Each line with the word "type" must appear in the answer, copied from the records.

> **Data for processing**
-*-

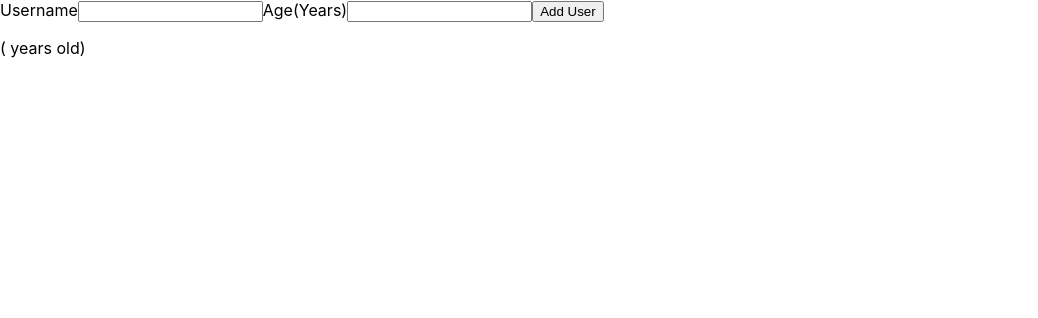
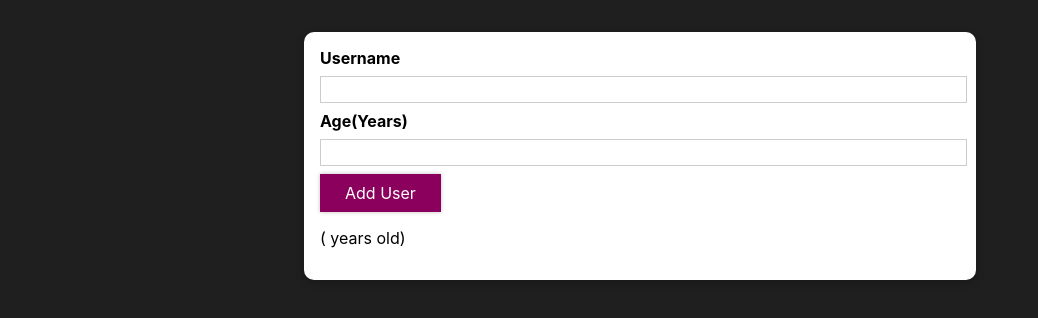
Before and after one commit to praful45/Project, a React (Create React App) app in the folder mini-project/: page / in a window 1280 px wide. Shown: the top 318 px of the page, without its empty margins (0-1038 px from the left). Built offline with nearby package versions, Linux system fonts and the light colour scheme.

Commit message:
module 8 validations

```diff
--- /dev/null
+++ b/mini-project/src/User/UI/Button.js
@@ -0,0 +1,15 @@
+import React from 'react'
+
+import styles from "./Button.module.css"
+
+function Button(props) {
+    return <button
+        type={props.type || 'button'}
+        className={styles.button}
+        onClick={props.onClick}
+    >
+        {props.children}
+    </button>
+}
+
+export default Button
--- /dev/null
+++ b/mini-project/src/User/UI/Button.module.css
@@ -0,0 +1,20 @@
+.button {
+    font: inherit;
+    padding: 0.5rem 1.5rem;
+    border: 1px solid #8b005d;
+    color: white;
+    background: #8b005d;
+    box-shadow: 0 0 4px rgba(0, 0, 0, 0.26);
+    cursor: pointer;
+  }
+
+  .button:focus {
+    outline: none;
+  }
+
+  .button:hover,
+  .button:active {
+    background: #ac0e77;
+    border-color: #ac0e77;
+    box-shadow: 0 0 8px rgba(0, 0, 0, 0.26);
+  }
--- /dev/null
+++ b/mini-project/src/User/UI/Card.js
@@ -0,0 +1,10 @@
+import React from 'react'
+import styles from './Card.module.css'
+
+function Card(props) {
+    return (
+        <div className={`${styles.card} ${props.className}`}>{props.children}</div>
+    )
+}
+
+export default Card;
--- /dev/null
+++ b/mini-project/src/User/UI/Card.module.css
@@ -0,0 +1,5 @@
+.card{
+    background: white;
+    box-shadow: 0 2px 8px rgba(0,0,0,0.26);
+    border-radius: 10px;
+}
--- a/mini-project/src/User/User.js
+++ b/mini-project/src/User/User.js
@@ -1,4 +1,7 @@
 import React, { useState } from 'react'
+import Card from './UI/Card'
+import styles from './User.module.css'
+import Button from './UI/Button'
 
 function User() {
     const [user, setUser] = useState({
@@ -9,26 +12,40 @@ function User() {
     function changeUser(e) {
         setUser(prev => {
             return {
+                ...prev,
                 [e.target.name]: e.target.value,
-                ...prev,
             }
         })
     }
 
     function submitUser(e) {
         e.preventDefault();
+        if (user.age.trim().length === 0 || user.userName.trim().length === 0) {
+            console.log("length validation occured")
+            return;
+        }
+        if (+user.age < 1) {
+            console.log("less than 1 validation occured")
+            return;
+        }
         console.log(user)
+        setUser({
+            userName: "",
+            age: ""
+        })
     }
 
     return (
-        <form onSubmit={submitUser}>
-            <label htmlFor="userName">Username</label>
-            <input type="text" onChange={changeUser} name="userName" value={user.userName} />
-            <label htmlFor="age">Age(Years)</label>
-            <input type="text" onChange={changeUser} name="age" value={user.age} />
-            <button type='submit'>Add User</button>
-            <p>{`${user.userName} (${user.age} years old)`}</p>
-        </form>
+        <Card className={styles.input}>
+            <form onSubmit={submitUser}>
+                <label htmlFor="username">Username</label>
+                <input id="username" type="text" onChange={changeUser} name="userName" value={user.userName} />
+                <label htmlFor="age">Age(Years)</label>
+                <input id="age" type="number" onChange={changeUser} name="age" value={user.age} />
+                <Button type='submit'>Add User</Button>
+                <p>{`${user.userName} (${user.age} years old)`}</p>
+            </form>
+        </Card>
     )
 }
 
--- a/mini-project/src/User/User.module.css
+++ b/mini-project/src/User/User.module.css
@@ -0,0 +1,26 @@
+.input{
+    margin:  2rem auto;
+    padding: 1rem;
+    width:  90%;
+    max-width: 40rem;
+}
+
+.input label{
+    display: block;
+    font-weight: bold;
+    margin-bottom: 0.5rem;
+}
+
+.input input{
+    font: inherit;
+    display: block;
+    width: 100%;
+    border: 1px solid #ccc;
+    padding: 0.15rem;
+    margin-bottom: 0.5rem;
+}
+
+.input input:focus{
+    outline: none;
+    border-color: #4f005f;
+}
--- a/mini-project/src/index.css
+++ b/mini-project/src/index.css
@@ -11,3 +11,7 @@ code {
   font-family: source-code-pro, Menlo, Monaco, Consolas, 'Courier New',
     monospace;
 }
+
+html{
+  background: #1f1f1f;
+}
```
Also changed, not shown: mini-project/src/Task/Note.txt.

-*-

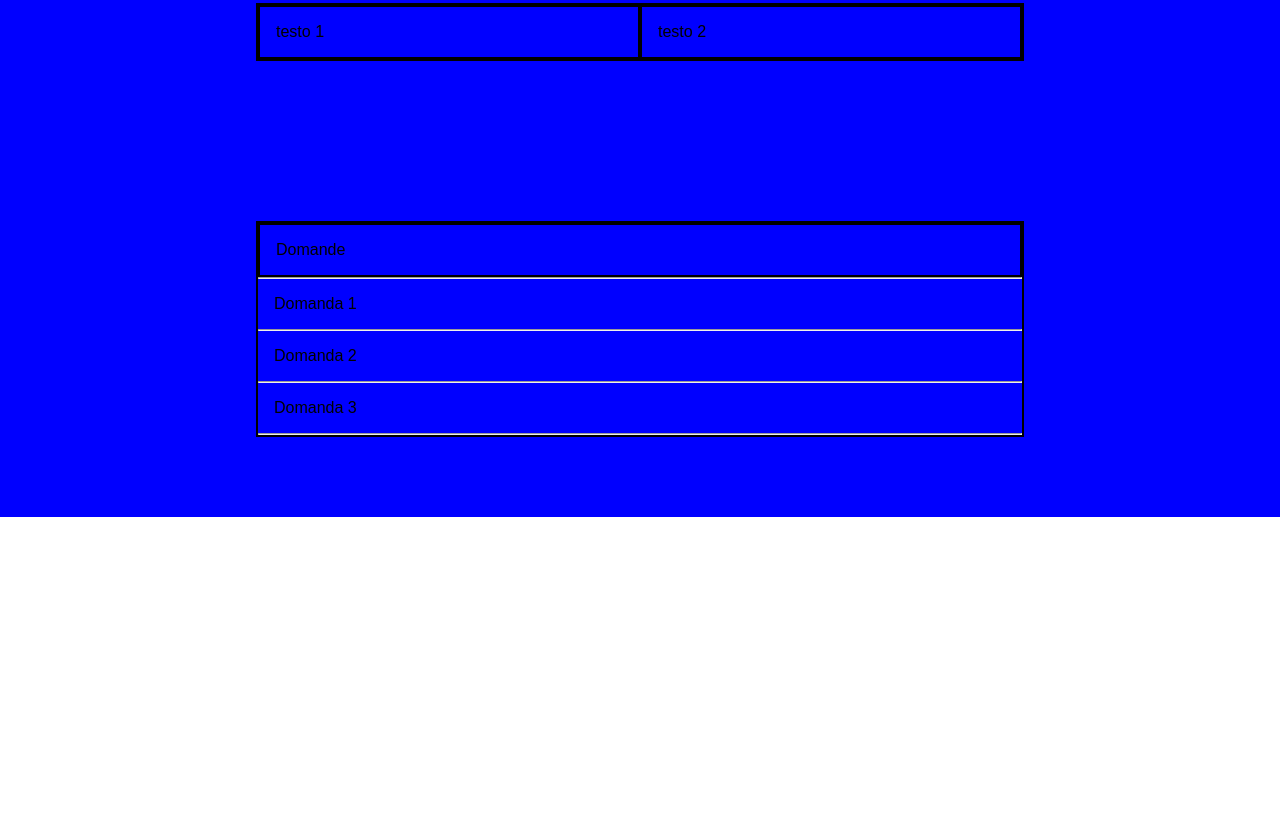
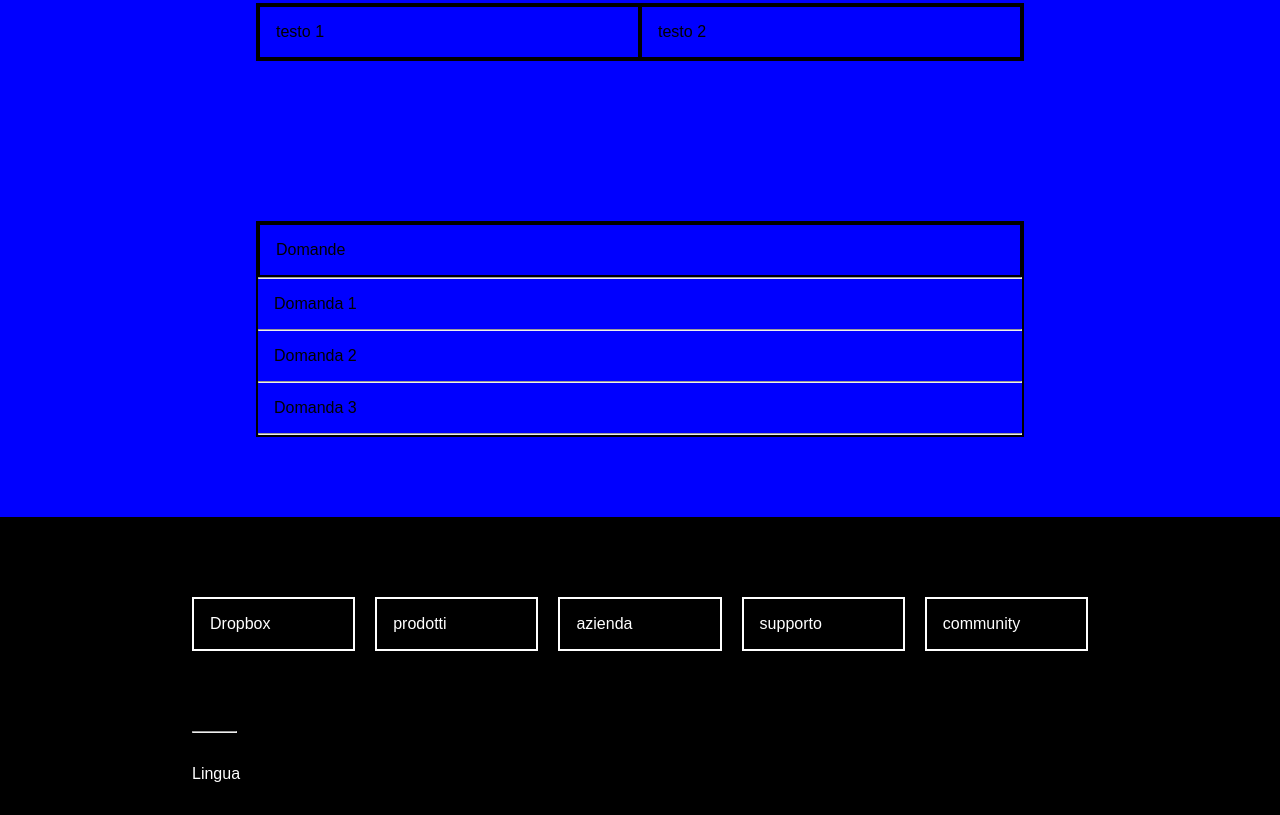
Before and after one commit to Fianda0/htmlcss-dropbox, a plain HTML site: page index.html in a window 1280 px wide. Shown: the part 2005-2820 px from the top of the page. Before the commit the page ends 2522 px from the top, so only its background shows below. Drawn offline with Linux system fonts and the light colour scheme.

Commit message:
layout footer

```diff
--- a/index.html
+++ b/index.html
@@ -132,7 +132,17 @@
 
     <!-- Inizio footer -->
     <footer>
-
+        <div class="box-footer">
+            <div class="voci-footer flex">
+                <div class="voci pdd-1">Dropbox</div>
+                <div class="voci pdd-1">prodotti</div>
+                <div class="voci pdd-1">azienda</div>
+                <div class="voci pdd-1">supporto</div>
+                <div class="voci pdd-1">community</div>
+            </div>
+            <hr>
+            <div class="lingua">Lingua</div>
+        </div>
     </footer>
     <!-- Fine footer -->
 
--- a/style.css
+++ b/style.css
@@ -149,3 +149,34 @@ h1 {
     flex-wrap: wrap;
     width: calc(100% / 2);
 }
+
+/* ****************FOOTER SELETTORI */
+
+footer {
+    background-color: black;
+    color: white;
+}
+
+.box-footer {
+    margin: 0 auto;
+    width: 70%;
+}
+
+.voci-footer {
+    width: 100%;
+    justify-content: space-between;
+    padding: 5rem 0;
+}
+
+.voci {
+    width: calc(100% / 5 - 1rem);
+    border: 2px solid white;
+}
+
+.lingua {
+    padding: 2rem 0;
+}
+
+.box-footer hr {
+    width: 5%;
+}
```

-*-

> **Solution to the exercise**
+        type={props.type || 'button'}
-            <input type="text" onChange={changeUser} name="userName" value={user.userName} />
-            <input type="text" onChange={changeUser} name="age" value={user.age} />
-            <button type='submit'>Add User</button>
+                <input id="username" type="text" onChange={changeUser} name="userName" value={user.userName} />
+                <input id="age" type="number" onChange={changeUser} name="age" value={user.age} />
+                <Button type='submit'>Add User</Button>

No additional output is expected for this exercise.